I had just recently purchased Splendor to continue my theme of gambling/betting and poker chips. I’ve upgraded my copy of Camel Up to use poker chips now. Splendor is a game where you’re acquiring gem mines (cards) for the cost of gems (poker chips). Both the gems and mines can be used to contribute to purchasing future gem mines with the owned mines being permanent resources while you put the gems back to the communal pile. I’ll be playing this game with my cousins/friends in the future so I’ll have more to post.
We’ve played Dominion at Games on Tap before but we wanted to introduce it to Mike. Dominion is a deck building game where the objective is to collect as many Victory (green) cards as possible. Victory cards have no other value during the game so collecting the cheap 1 Victory cards would hurt a deck during the game play. Other than the 6 static piles there are 10 other decks of cards which have special effects that may aid with collecting more cards or put your opponents at a disadvantage.
Carcassonne is another game that I feel that shares with a similar vibe to Small World. You’re building the map each turn with the option to claim the field/city/road you just played if nobody else has claims to a connected area. Scoring is based on how big the city or how long the road gets once it’s completed.
We ended with Fluxx which I have posted about before.
I’ll be posting about foods soon, a mass amount of the new Kit Kats are acquired and been tasted by many at work now.
As promised, I will be doing a boardgame post every week or so starting in 2016. We play at Games On Tap in Waterloo every Thursday night. If you’re interested in joining our group, feel free to bug me personally somewhere on social mediums.
We played a few games last Thursday, Libertalia was the only game I haven’t played before. The game itself is pretty simple once you get the hang of it. Each player has the same roster of characters that they will strategically play in order to gain loot. Each character has special effects that will grant them abilities during specific phases of the round. The replay value exists because of the random nature of the character rosters you’ll get. Game can play up to 6 and the more players the better.
I introduced the group to Guillotine, a game published by Wizards of the Coast. I liked the game because of the very simple rules and concept. Guillotine has action cards (hand) and nobles (they form a line up in front of a guillotine). You play an action card to possibly manipulate the line up, and you collection the next noble in the line up. Loop until the line up is done, loop 3 times. Very easy game to explain.
We ended the night with Fluxx, a favourite of ours. The game is also another one of those simple to teach games and starts off with the basic rules of ‘Draw 1, Play 1’. The game doesn’t stay that way though, you’ll add more rules to complement the basic rule and you can end up drawing 5 cards and playing 3, or only allowed to keep 0 cards at the end of your turn. To win the game, one of the rules that will be added determine the conditions to win. Those conditions consist usually of having played keepers and sometimes creeper cards in front of you. The game quickly turns into a very complicated mess with too many rules on the table and someone screwing your winning conditions over.

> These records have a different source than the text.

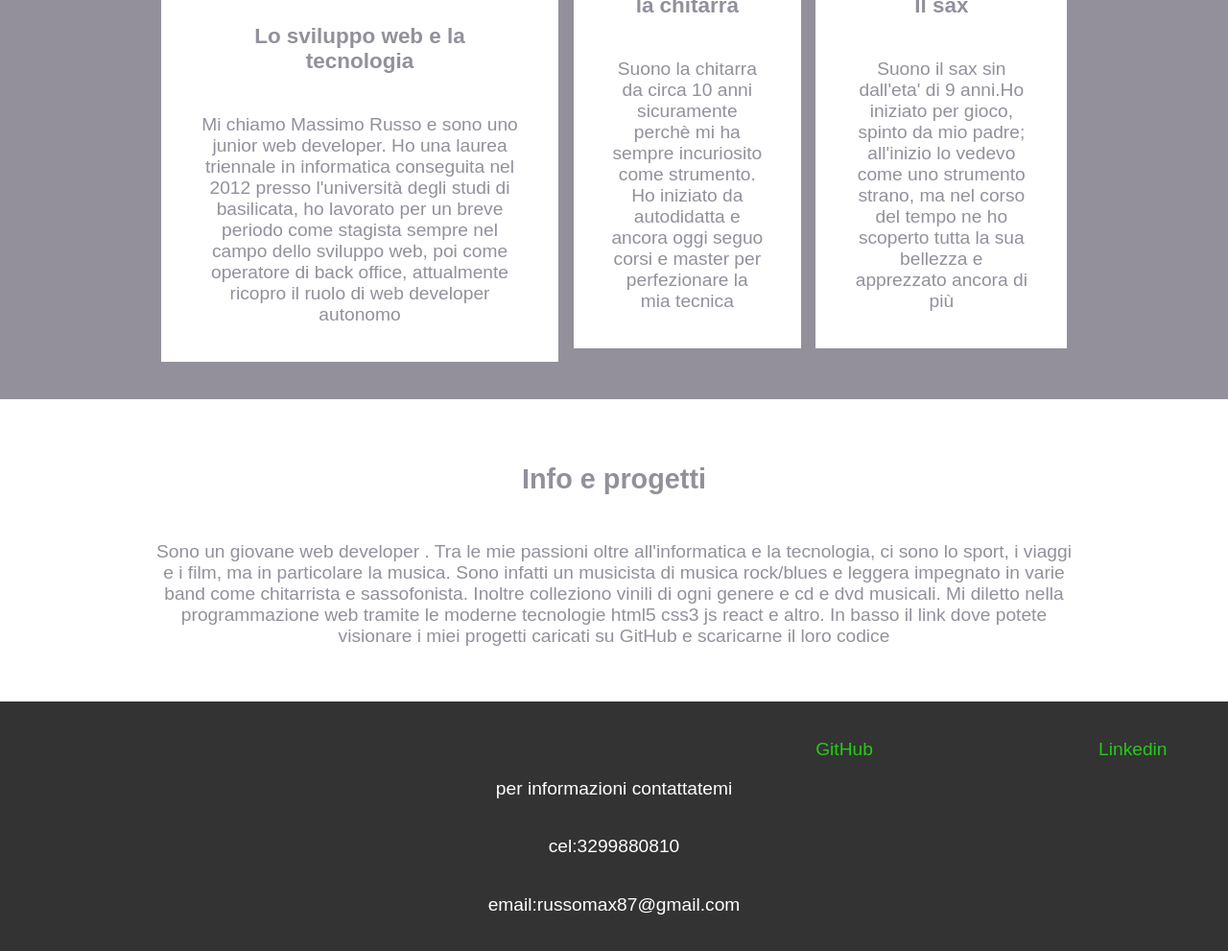
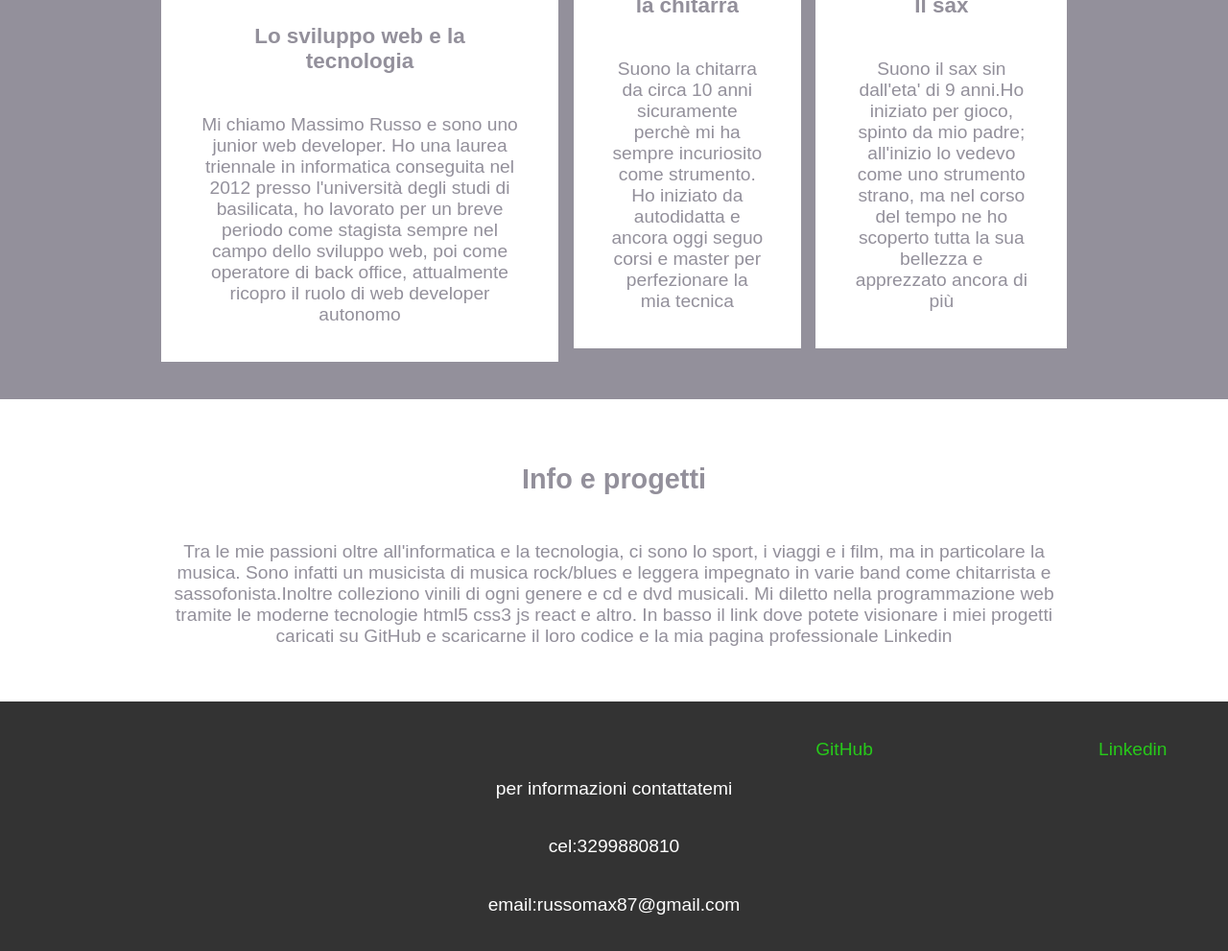
Before and after one commit to massimo-russo/mio-sito, a plain HTML site: page index.html in a window 1280 px wide. Shown: the part 3377-4368 px from the top of the page at 96% size. Drawn offline with Linux system fonts and the light colour scheme.

Commit message:
Update index.html

```diff
--- a/index.html
+++ b/index.html
@@ -84,12 +84,12 @@
   <section id="sezioneC" class="grid">
       <div class="wrapper">
           <h2>Info e progetti</h2>
-          <p>Sono un giovane web developer . Tra le mie passioni oltre all'informatica e la tecnologia,
-            ci sono lo sport, i viaggi e i film, ma in particolare la musica. Sono infatti un musicista
-            di musica rock/blues e leggera impegnato in  varie band come chitarrista e sassofonista.
-            Inoltre colleziono vinili di ogni genere e cd e dvd musicali.
-            Mi diletto nella programmazione web tramite le moderne tecnologie html5 css3 js react e altro.
-            In basso il link dove potete visionare i miei progetti caricati su GitHub e scaricarne il loro codice</p>
+          <p>Tra le mie passioni oltre all'informatica e la tecnologia, ci sono lo sport, i viaggi e i film,
+              ma in particolare la musica. Sono infatti un musicista di musica rock/blues e leggera impegnato
+              in  varie band come chitarrista e sassofonista.Inoltre colleziono vinili di ogni genere e cd e dvd musicali.
+              Mi diletto nella programmazione web tramite le moderne tecnologie html5 css3 js react e altro.
+              In basso il link dove potete visionare i miei progetti caricati su GitHub e scaricarne il loro codice e la
+              mia pagina professionale Linkedin</p>
       </div>
   </section>
 
```
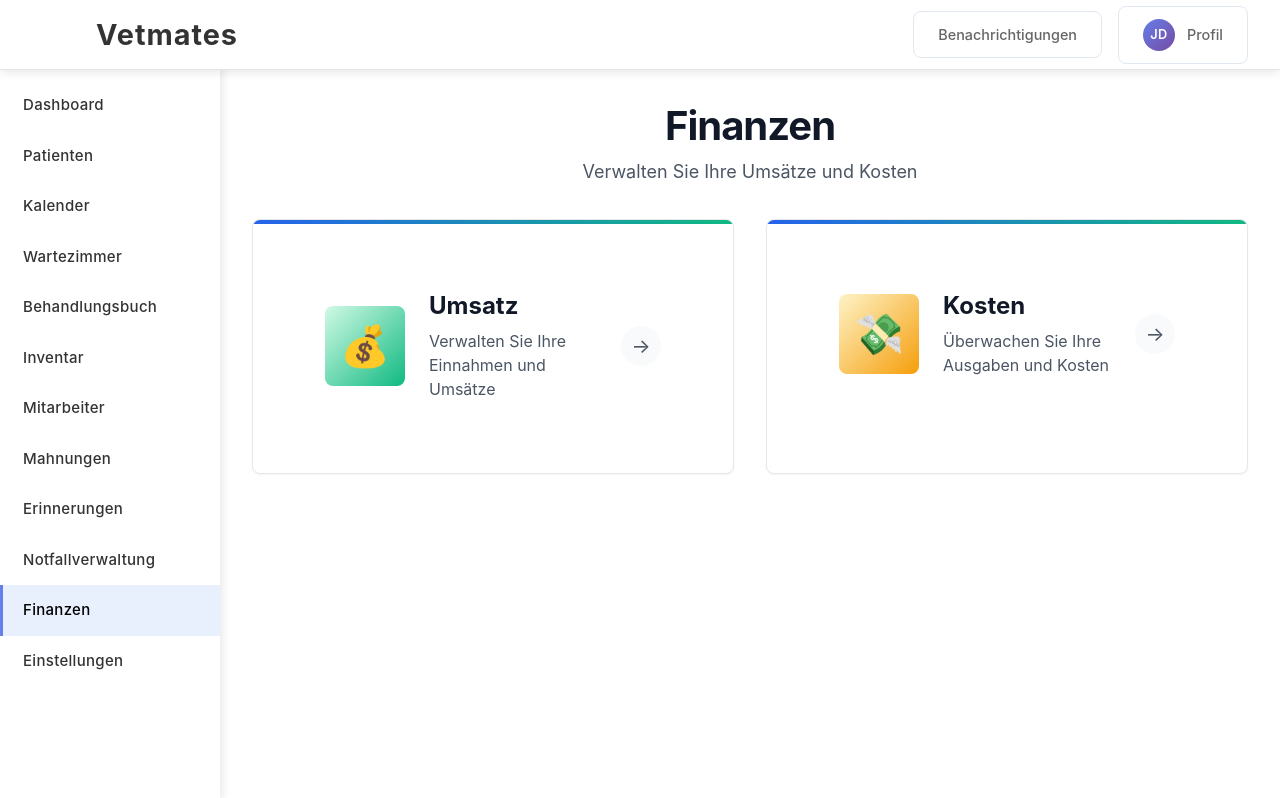
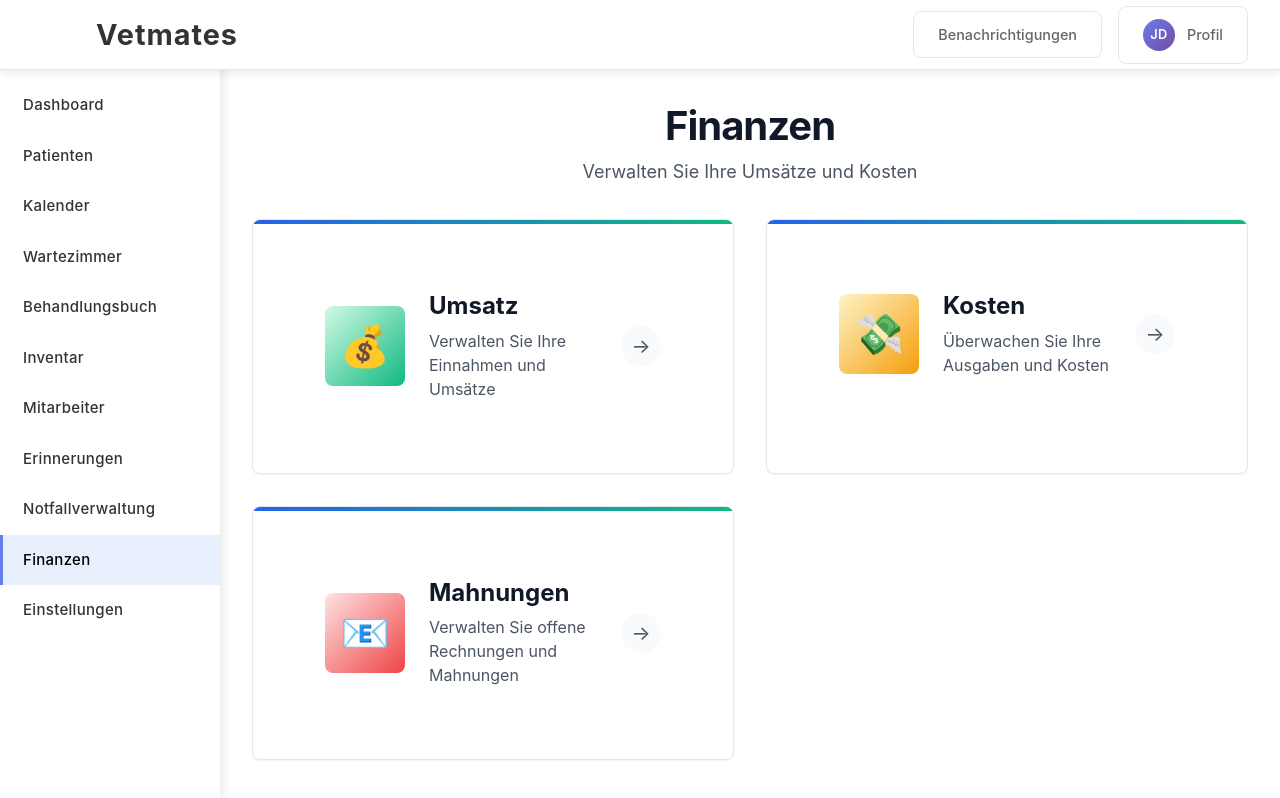
Before and after one commit to stoiccapital/app.django, a plain HTML site: page app/finanzen/finanzen.html in a window 1280 px wide. Drawn offline with Linux system fonts and the light colour scheme; a script that the page names is missing.

Commit message:
Remove Mahnungen from sidebar and add Mahnungen card to Finanzen page, remove Aktualisieren button from Wartezimmer

```diff
--- a/app/components/sidebar/sidebar.html
+++ b/app/components/sidebar/sidebar.html
@@ -46,11 +46,6 @@
                 </a>
             </li>
             <li class="nav-item">
-                <a href="#" class="nav-link" data-page="mahnungen">
-                    <span class="nav-text">Mahnungen</span>
-                </a>
-            </li>
-            <li class="nav-item">
                 <a href="#" class="nav-link" data-page="erinnerungen">
                     <span class="nav-text">Erinnerungen</span>
                 </a>
--- a/app/finanzen/finanzen.html
+++ b/app/finanzen/finanzen.html
@@ -64,6 +64,24 @@
                             <div class="finance-card-info">
                                 <h3 class="finance-card-title">Kosten</h3>
                                 <p class="finance-card-description">Überwachen Sie Ihre Ausgaben und Kosten</p>
+                            </div>
+                            <div class="finance-card-arrow">
+                                <span class="arrow">→</span>
+                            </div>
+                        </div>
+                    </div>
+                </div>
+
+                <!-- Mahnungen Card -->
+                <div class="finance-card card card-interactive" onclick="window.location.href='mahnungen/mahnungen.html'">
+                    <div class="card-body">
+                        <div class="finance-card-content">
+                            <div class="finance-card-icon mahnungen-icon">
+                                <span class="icon">📧</span>
+                            </div>
+                            <div class="finance-card-info">
+                                <h3 class="finance-card-title">Mahnungen</h3>
+                                <p class="finance-card-description">Verwalten Sie offene Rechnungen und Mahnungen</p>
                             </div>
                             <div class="finance-card-arrow">
                                 <span class="arrow">→</span>
--- a/app/styles/pages/finanzen.css
+++ b/app/styles/pages/finanzen.css
@@ -87,6 +87,11 @@
 .kosten-icon {
   background: linear-gradient(135deg, var(--secondary-orange-light), var(--warning));
   color: var(--warning);
+}
+
+.mahnungen-icon {
+  background: linear-gradient(135deg, var(--secondary-red-light), var(--error));
+  color: var(--error);
 }
 
 /* Finance Card Info */
--- a/app/wartezimmer/wartezimmer.js
+++ b/app/wartezimmer/wartezimmer.js
@@ -169,11 +169,7 @@ class WartezimmerManager {
             statusFilter.addEventListener('change', () => this.applyFilters());
         }
 
-        // Refresh button
-        const refreshBtn = document.getElementById('refreshBtn');
-        if (refreshBtn) {
-            refreshBtn.addEventListener('click', () => this.refreshData());
-        }
+
 
         // Empty state button
         const addFirstPatientBtn = document.getElementById('addFirstPatientBtn');
```
Also changed, not shown: app/wartezimmer/wartezimmer.html (+0 -3 lines).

I’m going to delay the Kit Kat post since I haven’t been able to secure a Mint one yet. However, I did happen to find some Ginger Ale and Root Beer at a grocery store that I don’t frequent in my hunt for the Mint Kit Kat.
A recent post on Reddit came to my attention yesterday and I knew I had to pay them a visit. They sell banh mi, the Vietnamese sub, as well as bao and a few other items, but the banh mi is why I went.
It’s a comfort food, I’ve eaten too many of them to count since my childhood. It’s so simple: french bread, pate, mayonnaise, cold cuts, carrots, daikon, cucumber, and cilantro.
I was running errands today and decided to end my trip at the shop, which is conveniently located near Wilfrid Laurier, but not the easiest to find. It’s in the back of a building and you have to walk all the way around.
There was some confusion when I ordered my sandwiches. I thought there would be some kind of traditional meat available but the “banh mi 2.0” style is with much different meats. I got the Five Spices Babe and Crackle Belly on banh mi. Both of them were quite good, I liked the Crackle Belly more than the Five Spices sandwich. Looking at their menu again, I should definitely give the Dynasty Duck and Seoul Beef one a try on my next visit.